There are concerns that the UK’s decision to leave the EU may jeopardise future TTIP negotiations. Some fear Brexit could make the EU a less attractive trade partner for the US. However, it seems that the new US administration as well as upcoming elections in Germany and France could end up posing bigger threats to the trade agreement than Brexit.
What’s at stake: Since the recent leak of documents on TTIP (Transatlantic Trade and Investment Partnership) negotiations, there has been renewed interest in the trade deal. This blog review looks at studies on the estimated impacts of TTIP on growth, labour markets and social conditions. We also summarise its impact on countries outside the deal, and look at the debates surrounding its counterpart, the TPP (Trans-Pacific Partnership).
Committee on International Trade (INTA), European Parliament, 12 November 2015.
Is the ‘Global Trade Slowdown’ a signal that globalisation has structurally 'peaked', and thus we should expect a stagnation of trade growth also in the future? Or is the slowdown just the result of cyclical drivers, e.g. the fragile European recovery and slower growth in China?
The T-TIP negotiations remain extremely complex, and pushed for time given the political pressure to get an agreement signed by 2016. What is achievable and feasible in that time frame?
Global Economics and Governance
Speech by Cecilia Malmström, European Commissioner for Trade, at the Bruegel Workshop on TTIP held on 12 March 2015.
What’s at stake: The European Union and the USA are currently negotiating a free trade agreement, known as the Transatlantic Trade and Investment Partnership (TTIP). After a draft has been leaked to the public, an intensive public debate over possible advantages and disadvantages of such a deal has erupted. While there is some debate over how large the economic benefit of such a free trade agreement can be in face of already relatively low trade barriers between the EU and USA, critics claim that the deal will lower standards of consumer protection, provision of public services and environmental protection in the EU.

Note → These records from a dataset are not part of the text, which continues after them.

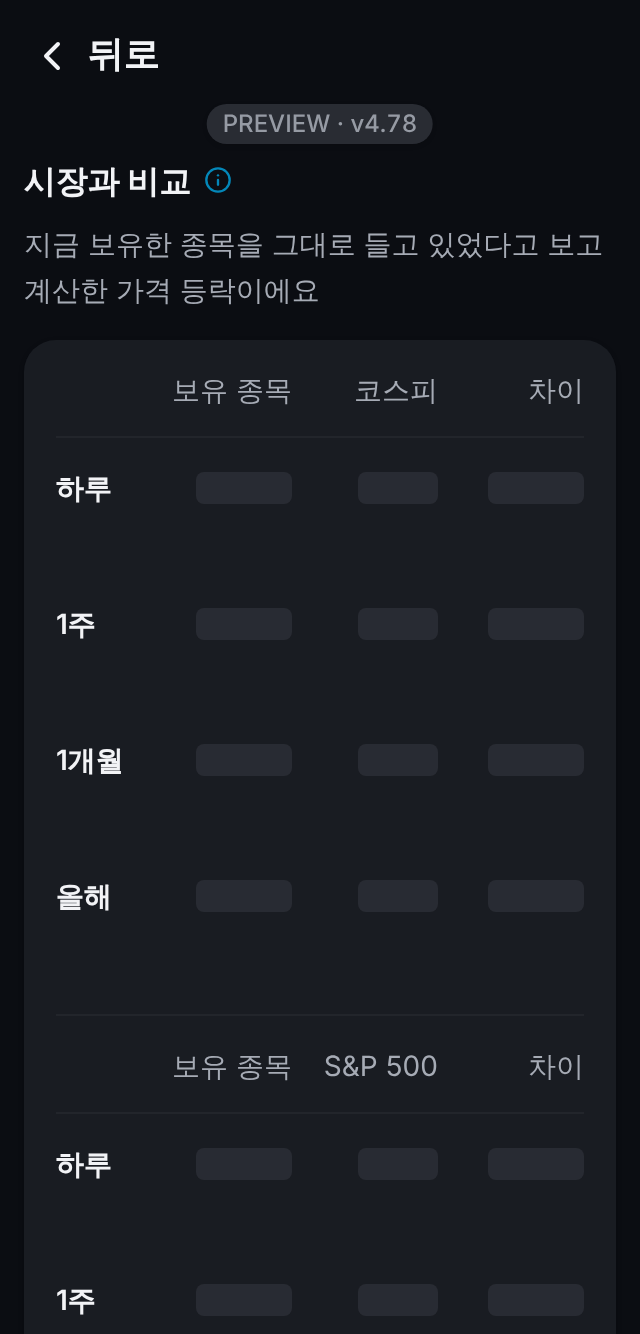
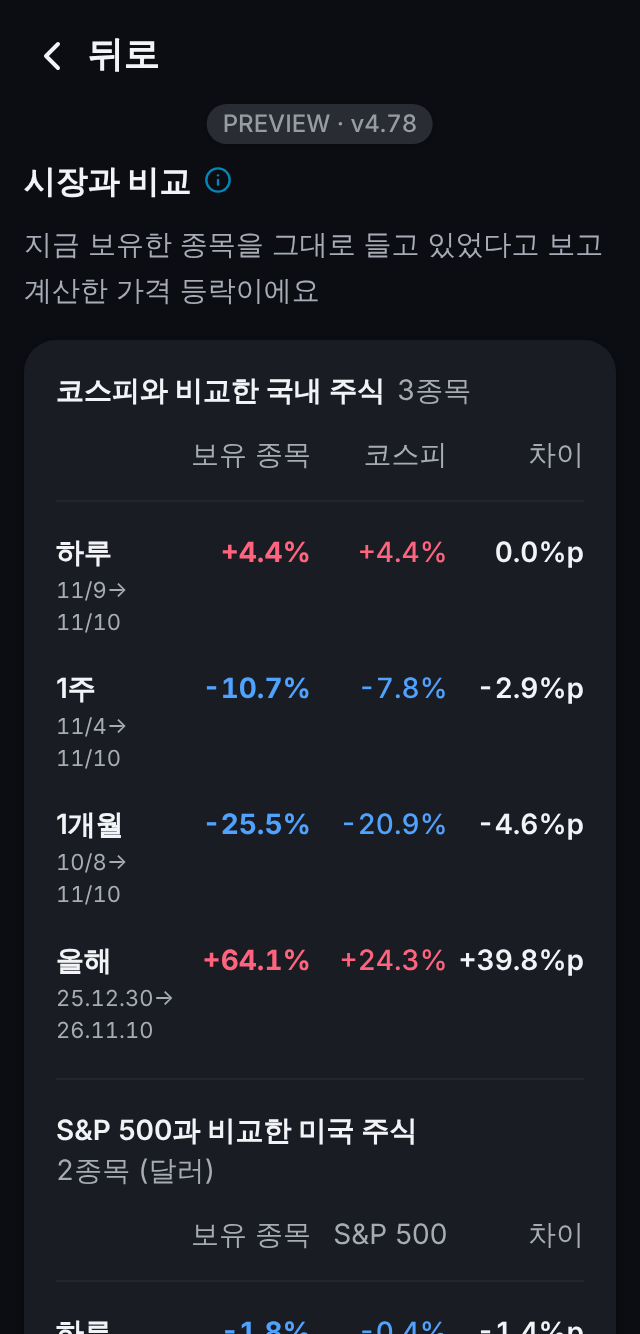
memory: 4.78 ui-review(수정 요청 2건)

diff --git a/issues/4.78-150-market-ytd/4.78-ui-review.md b/issues/4.78-150-market-ytd/4.78-ui-review.md
@@ -1,0 +1,29 @@
+# 4.78 ui-review — 시장과 나란히 '올해' (#150)
+
+검수: ui-designer 2026-11-11 · preview(issue-478, `?trial=1`, Vercel 배포 200 확인; MCP get_status는 도구 미제공이라 접속으로 대체) · 코드 4b50a85 읽기 · 캡처 `screenshots/ur-*`
+방법: Playwright(Chromium 2x) 320·375·1280 × 라이트·다크. 최악값(`+123.4%`·`-123.4%p`)을 올해 행에 주입해 실측.
+
+## 판정: UI 수정 요청 (2건 필수, 1건 권고) — 승인 보류
+
+### 수정 요청
+1. **[필수] 목록 기간 선택 `1개월`이 `1개…`로 잘림 (전 폭 320·360·375·1280 동일)** — `market-list-period-monthly` 칸 폭 49px, 좌우 padding 8px, `text-overflow: ellipsis`, scrollWidth 50 > clientWidth 49. ui.md 4절은 `1개월` 약 36px이면 들어간다고 했으나 실제는 안 들어감. 기대값: 4칸 모두 라벨 전체 표시. 방법 예: `w-[200px]`→`w-[216px]`(320 폭 `종목별`42+gap12+216=270 > 264라 불가하므로) 칸 좌우 padding을 `px-1`(4px)로 줄이거나, 4칸 선택에서만 padding 축소. 320에서 `종목별`과 한 줄 유지(254 이하) 재확인. 캡처 `ur-list-week-{320,360,375,1280}-light.png`, `ur-list-ytd-320-dark.png`.
+2. **[필수] 최악값에서 `차이` 열 넘침 (320·375 모두)** — `-123.4%p`가 14px에서 폭 71.9px인데 열 폭은 64.3~64.4px(기간 칸이 auto라 ui.md 가정 66보다 좁음). 오른쪽 끝이 카드 안쪽 패딩선을 320에서 +7.6px(299.6/292), 375에서 +7.5px(354.5/347) 넘어 열 머리 `차이`와 정렬이 깨지고 `p`가 패딩 안으로 삽출. 375에서 보유 종목 `+123.4%`(16px, 72.3px)도 열보다 8px 넓어 시장 값과 0.6px 겹침 직전. 문서·표 가로 스크롤은 0이므로 눈에 띄는 깨짐은 극단값 한정이지만 ui.md 체크 2·3(`차이 오른쪽 끝이 패딩선 안`)을 충족 못 함. 기대값: 최악값에서 세 열 모두 열 안, 패딩선 안. 방법 예: 차이 열을 `text-[13px]`로 내리거나 값 칸 `minmax(0,1fr)` 대신 `auto` 기반 열 폭 확보, 320은 시장·차이도 `max-[359px]:text-xs`. 실데이터(`+39.8%p`, 62.8px)는 현재 안 넘치나 -100%대 하락·2배 이상 상승 종목이 있는 계정에서 발생.
+   캡처 `ur-market-worst-{320,375}-{light,dark}.png`.
+
+### 권고(승인 막지 않음)
+3. 320에서 기간 칸이 구간 2줄 때문에 행 높이 56px가 되어 블록 337px(375는 273px). 667 화면에서 첫 블록 올해 행이 y467~523로 보이긴 하나 여유가 작다. 설계 의도(`→` 뒤 줄바꿈)와 일치하므로 수용.
+
+## 통과 항목(실측)
+- 전치 표: 375·1280 한 줄 구간, 행 40px·블록 273px, 375×667에서 첫 블록 4행 전체(올해 행 y419~459) 보임·둘째 블록은 스크롤. 1280 두 블록 나란히(`sm:grid-cols-2`) 정렬 양호. 문서 가로 넘침 0(전 조합).
+- 폰트: 320 보유 종목 14px, 375·1280 16px. 구간 320 `→` 뒤 2줄/375+ 1줄, 올해 `25.12.30→26.11.10`, 나머지 `M/D`. 차이 색=전경(라이트 lab 2.2 / 다크 95.9), 보유·시장 손익색, `0.0%p` 전경.
+- 목록: 올해 선택 시 `market-to-change` 0개, 묶음 머리 `25.12.30→26.11.10`·`25.12.31→26.11.10`, 미국 배지와 겹침 0, 가로 넘침 0, 하단 여백 16px(링크 숨김 시 어색한 빈 공간 없음). 기간 선택 노드 1개, `market-list-period-ytd` 존재.
+- 비교 기준 자세히: 7줄(기존5+올해2), 줄바꿈 `break-keep` 양호, `1년`은 마지막 줄에만.
+- 연 탭(주식): `올해 시장과 비교 ›` 1줄, 값 줄 없음, `data-period="ytd"`, 버튼 높이 40px, 월→연 전환 시 기간 선택 y 불변(256/256, 1280 267.5), Hero `1년 주식 수익`이 링크 위, 코스피·S&P 값 숫자 0. 월 탭은 `코스피 -20.9% · S&P 500 -3.7% / 시장과 비교` 2줄 기존 그대로.
+- 상세·주식 글줄: 코드 diff로 `variant="stock"` 분기·문구 불변, `views/detail` diff 0 (캡처 미촬영, 차이 없음 판정).
+- 라이트·다크 위계 동일, 신규 색·패턴 0.
+
+## 미검증(한계)
+- 올해 pending(연초 휴장) 상태: 오늘(11/11)이라 실제 화면에 재현 불가 → 단위 테스트 의존, 1월 초 운영 확인 또는 qa가 주입 확인 필요(`market-ytd-pending` 한 줄·`집계 전`·`—` 3개).
+- 로딩 중 4행 틀·빈 상태는 이번 캡처 범위 밖(첫 캡처 때 값 로딩 중 라벨만 보이는 틀 확인).
+
+수정 반영 후 재검수 요청: 위 1·2번 재측정(320·375 최악값, `1개월` 전체 표시).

To deliver a deal that is more welfare-improving, TTIP negotiators will need to focus on means to enhance long-term competitiveness of the two partners rather than bargain concessions that will be bear little fruit in the global trade arena.
This Policy Contribution was prepared for the European Union Committee's inquiry into the Transatlantic Trade and Investment Partnership. Regulatory harmonisation under TTIP may not lead to emerging markets automatically upgrading to the higher TTIP standards. Domestic priorities and the high demand from a rising price-sensitive group of consumers will likely result in a dual regulatory regime in emerging markets in the medium-term.
The decision to launch negotiations on a bilateral free trade area between the EU and the US, called the Transatlantic Trade and Investment Partnership (TTIP) or EU-US free trade area is being hailed on both sides of the Atlantic as a historic development. Why have the EU and the US decided to undertake this “historic” project and at this point in time?